The economy has experienced 5 consecutive quarters of growth. We are officially more than a year past the end of the recession.
I’m guessing that you, like me, responded to that fact with something like “HA!.” We all still feel it. Every small business owner knows, in his or her bones, that the problems aren’t over. It isn’t 2006. In fact, it isn’t 2003, or 1997, or anything like what a healthy economy felt like.
I’ve had a dozen owners tell me the same thing over the last few weeks. They are doing a bit more business, but they are personally working harder than they have in years. They’ve cut staff to the bone, and don’t feel confident enough to hire. They don’t have the financial reserves (or the margins) to risk on expanding their workforce, and they aren’t sure enough of the staying power of any recovery to chance it.
They are also facing a psychological barrier to hiring.
Most business owners feel a responsibility to their employees. Although I don’t agree with the whole “employees are family” model, there is some inevitable paternalism (or maternalism) in providing people with the income that sustains their spouses and children. That’s the reason why most business owners are terrible interviewers. They spend much of their time telling prospective employees why theirs is a great company to work for.
The Great Recession did more than just cripple the growth plans of millions of small businesses. It hit us psychologically. Most of us had never laid off anyone before. It was our first experience in telling someone that we had failed as a parental figure. The security and income we had promised was no longer there, and we couldn’t do anything about it.
It damaged us not just financially, but in our perception and self-image as providers. Now we are gun shy. We don’t want to have to go through that again.
Instead of sitting with a prospective employee and describing the wonderful things we are going to do to change his life, we are offering a job with the full knowledge that we may not be able to keep up our end of the deal. We are mortal, and we don’t know, absolutely know, that we can promise that job indefinitely. We have to hedge our bets. We aren’t as confident. We want them to depend on us…but not too much.
The government recognizes that small business has to hire to stimulate growth. (I won’t start now on why loans don’t create small business hiring.) Right now the Federal Reserve predicts that hiring won’t reach absorption levels (meaning the unemployment rate will start to decrease substantially) until the second or third quarter of 2012.

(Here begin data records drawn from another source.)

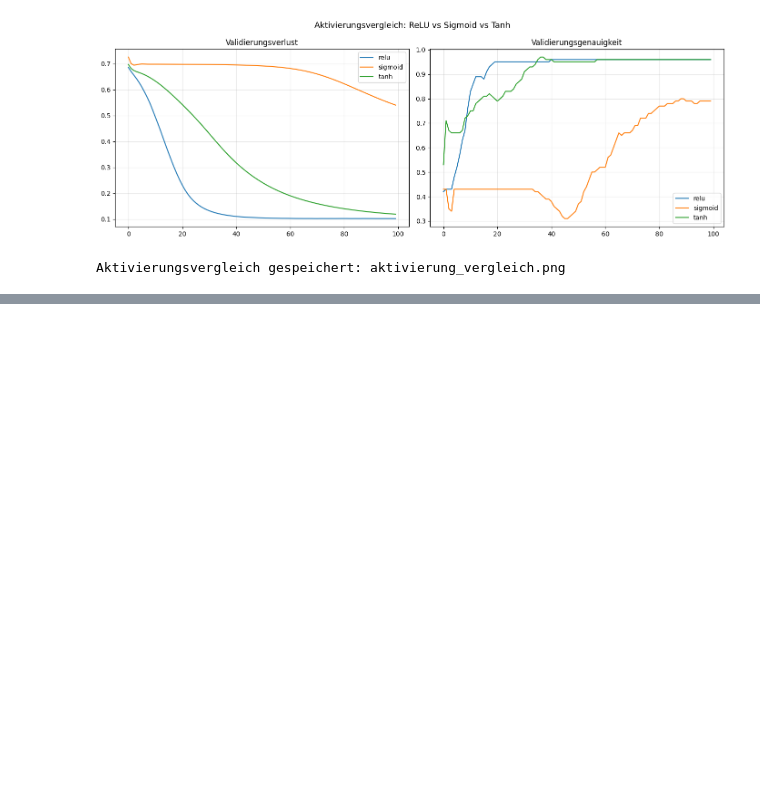
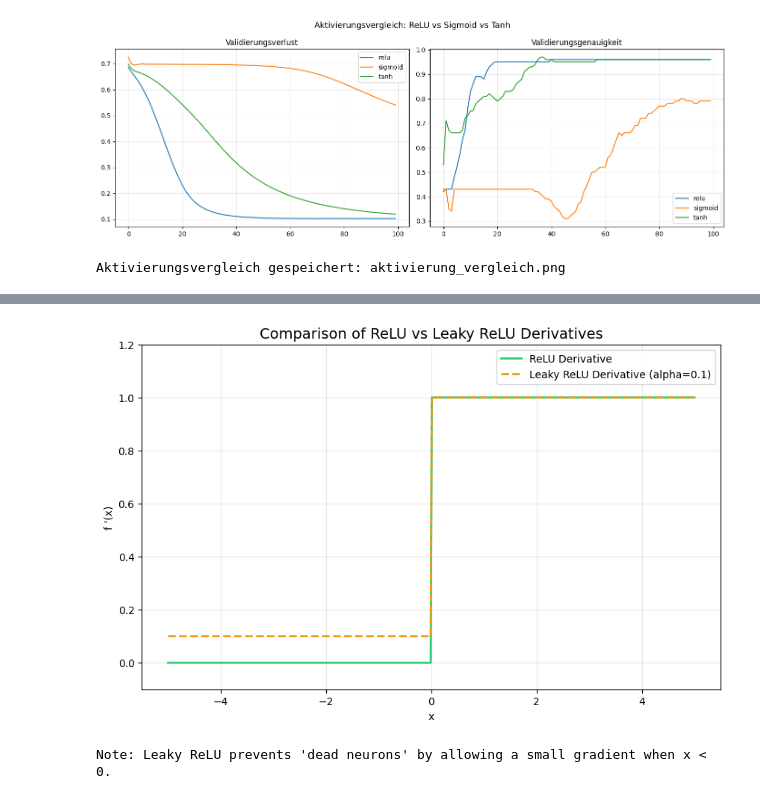
Before and after one commit to esmaeilisadat-tech/Educx-Neuronale-Netze, a Jupyter notebook: Tag_04_Aktivierungsfunktionen/notebooks/Anfaenger.ipynb, the cells around one changed output, grey strips where cells are left out. Drawn from its saved outputs; the diff is of its cells as text; code cells hidden in the pictures; blank space fills up the shorter version.

```diff
--- a/Tag_04_Aktivierungsfunktionen/notebooks/Anfaenger.ipynb
+++ b/Tag_04_Aktivierungsfunktionen/notebooks/Anfaenger.ipynb
@@ -182,0 +207,29 @@ Aktivierungsvergleich gespeichert: aktivierung_vergleich.png
+# %%
+import numpy as np
+import matplotlib.pyplot as plt
+
+x = np.linspace(-5, 5, 500)
+
+# Define derivatives
+def relu_derivative(x):
+    return np.where(x > 0, 1, 0)
+
+def leaky_relu_derivative(x, alpha=0.1):
+    return np.where(x > 0, 1, alpha)
+
+plt.figure(figsize=(10, 6))
+plt.plot(x, relu_derivative(x), label='ReLU Derivative', linewidth=2, color='#2ecc71')
+plt.plot(x, leaky_relu_derivative(x), label='Leaky ReLU Derivative (alpha=0.1)', linewidth=2, linestyle='--', color='#f39c12')
+
+plt.title('Comparison of ReLU vs Leaky ReLU Derivatives', fontsize=14)
+plt.xlabel('x')
+plt.ylabel("f '(x)")
+plt.grid(True, alpha=0.3)
+plt.legend()
+plt.ylim(-0.1, 1.2)
+plt.show()
+
+print("Note: Leaky ReLU prevents 'dead neurons' by allowing a small gradient when x < 0.")
+# %% [output]
+[figure, added]
+Note: Leaky ReLU prevents 'dead neurons' by allowing a small gradient when x < 0.
```
Also changed, not shown: parts of 2 cells of this notebook.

Eighteen months of working long hours and sacrificing personal life is more than most people would accept, but small business owners can do it while standing on their heads. Our tenacity and fortitude is great for survival, but lousy for the economy.